It’s unclear if the lower overcollections will make legislators more cautious about additional spending or a potential income tax rebate as the General Assembly now meets to adjust the budget’s second year. The additional monies are a small percentage compared with the nearly $31 billion that the state currently plans to spend next year.

The April forecast served as the basis for Cooper to present his budget adjustment proposal last month. It also gave Republicans confidence that there were funds to advance a measure that would set aside another $463 million to help children seeking scholarships to attend private schools and to eliminate the waitlist.

That bill needs only one House vote to send the measure to Cooper, who is strongly opposed to the larger Opportunity Scholarship program. The legislature agreed last year to remove family income limits on receiving the scholarships, resulting in a massive increase in applications. Cooper has called for a moratorium on Opportunity Scholarships.

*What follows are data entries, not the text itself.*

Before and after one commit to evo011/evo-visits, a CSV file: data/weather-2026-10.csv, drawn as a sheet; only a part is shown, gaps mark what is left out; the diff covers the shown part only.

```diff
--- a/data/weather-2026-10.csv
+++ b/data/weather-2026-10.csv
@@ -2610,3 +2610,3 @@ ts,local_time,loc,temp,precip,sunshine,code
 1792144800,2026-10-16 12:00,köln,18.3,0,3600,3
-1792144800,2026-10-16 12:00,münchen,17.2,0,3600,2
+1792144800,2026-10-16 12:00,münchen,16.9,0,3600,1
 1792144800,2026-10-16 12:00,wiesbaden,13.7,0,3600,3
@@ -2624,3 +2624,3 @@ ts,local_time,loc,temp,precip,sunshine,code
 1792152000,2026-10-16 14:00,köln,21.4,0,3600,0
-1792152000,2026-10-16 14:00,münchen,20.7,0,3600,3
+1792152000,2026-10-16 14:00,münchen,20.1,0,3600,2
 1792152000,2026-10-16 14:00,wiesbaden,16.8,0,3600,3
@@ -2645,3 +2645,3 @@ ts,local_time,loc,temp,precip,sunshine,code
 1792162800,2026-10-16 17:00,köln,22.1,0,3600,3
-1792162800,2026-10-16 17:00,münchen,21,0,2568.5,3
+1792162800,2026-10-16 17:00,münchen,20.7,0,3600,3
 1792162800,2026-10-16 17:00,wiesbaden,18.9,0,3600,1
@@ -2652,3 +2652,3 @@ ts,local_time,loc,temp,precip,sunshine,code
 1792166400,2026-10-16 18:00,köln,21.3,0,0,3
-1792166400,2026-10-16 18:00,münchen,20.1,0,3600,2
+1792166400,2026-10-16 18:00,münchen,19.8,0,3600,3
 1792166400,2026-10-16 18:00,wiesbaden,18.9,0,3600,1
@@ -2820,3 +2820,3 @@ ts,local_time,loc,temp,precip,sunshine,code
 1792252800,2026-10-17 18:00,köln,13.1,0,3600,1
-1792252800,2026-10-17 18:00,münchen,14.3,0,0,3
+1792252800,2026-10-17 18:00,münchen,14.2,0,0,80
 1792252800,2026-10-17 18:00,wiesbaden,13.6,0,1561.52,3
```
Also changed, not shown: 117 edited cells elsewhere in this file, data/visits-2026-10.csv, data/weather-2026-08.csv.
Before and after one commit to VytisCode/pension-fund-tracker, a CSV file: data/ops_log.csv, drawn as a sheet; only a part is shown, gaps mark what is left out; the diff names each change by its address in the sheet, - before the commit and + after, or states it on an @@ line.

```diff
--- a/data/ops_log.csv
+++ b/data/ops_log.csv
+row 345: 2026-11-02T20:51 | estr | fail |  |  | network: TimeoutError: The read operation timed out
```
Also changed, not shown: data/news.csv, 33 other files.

In a post Friday on the social platform X, Cooper said the state economists have “made clear that we have the surplus to raise teacher pay” and “legislators should invest in public schools, not taxpayer funded private school vouchers for the wealthy.”

Republican budget-writers also are considering requests from the business community and advocates for children to address the upcoming loss of federal money for grants designed to help child care centers remain open during the COVID-19 pandemic.

Senate leader Phil Berger told reporters Thursday that GOP leaders were considering whether it makes sense to provide widespread tax rebates this year. Giving even $500 to every household, for example, could cost billions.

“We’re looking at it, but I don’t think there’d be an interest in doing it unless the amount we could send out would be an amount that would make a difference,” he said.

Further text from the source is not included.